BEGIN
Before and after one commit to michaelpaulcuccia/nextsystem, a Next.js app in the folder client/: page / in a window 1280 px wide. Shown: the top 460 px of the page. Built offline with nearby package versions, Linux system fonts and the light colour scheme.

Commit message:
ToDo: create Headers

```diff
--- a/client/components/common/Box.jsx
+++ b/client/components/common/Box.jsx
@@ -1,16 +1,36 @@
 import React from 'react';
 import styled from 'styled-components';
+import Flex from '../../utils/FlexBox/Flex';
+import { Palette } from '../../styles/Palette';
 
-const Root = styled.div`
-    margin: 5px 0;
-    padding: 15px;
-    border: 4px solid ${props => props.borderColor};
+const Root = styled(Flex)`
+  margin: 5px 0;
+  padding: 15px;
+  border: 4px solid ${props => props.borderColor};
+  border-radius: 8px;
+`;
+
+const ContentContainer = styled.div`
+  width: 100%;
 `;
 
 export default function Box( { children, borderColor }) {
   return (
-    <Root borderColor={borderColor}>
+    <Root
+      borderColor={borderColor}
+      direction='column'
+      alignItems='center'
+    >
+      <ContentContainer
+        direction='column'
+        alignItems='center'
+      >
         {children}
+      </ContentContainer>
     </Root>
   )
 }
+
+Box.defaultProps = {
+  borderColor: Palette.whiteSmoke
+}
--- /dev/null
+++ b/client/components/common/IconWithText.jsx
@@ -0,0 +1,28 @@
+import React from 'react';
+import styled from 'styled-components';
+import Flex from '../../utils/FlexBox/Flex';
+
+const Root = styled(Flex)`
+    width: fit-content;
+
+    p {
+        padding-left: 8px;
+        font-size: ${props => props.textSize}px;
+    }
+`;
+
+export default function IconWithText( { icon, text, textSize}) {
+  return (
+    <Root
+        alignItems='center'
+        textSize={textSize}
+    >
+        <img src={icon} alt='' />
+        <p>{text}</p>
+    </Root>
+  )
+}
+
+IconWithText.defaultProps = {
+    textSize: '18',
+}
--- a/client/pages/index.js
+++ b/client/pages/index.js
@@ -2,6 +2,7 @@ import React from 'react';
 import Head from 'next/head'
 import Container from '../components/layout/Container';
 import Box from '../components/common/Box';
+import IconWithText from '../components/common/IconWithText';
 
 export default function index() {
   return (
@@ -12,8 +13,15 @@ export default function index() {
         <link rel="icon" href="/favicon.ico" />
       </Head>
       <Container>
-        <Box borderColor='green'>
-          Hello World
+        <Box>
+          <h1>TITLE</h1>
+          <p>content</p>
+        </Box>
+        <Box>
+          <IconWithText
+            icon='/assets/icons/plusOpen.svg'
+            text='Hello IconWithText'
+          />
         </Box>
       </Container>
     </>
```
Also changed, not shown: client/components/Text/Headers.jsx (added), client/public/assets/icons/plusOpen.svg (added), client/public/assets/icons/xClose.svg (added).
END
= THE TASK =
Copy out every line of the data that includes "styled".

= SOLVED EXERCISE =
 import styled from 'styled-components';
-const Root = styled.div`
+const Root = styled(Flex)`
+const ContentContainer = styled.div`
+import styled from 'styled-components';
+const Root = styled(Flex)`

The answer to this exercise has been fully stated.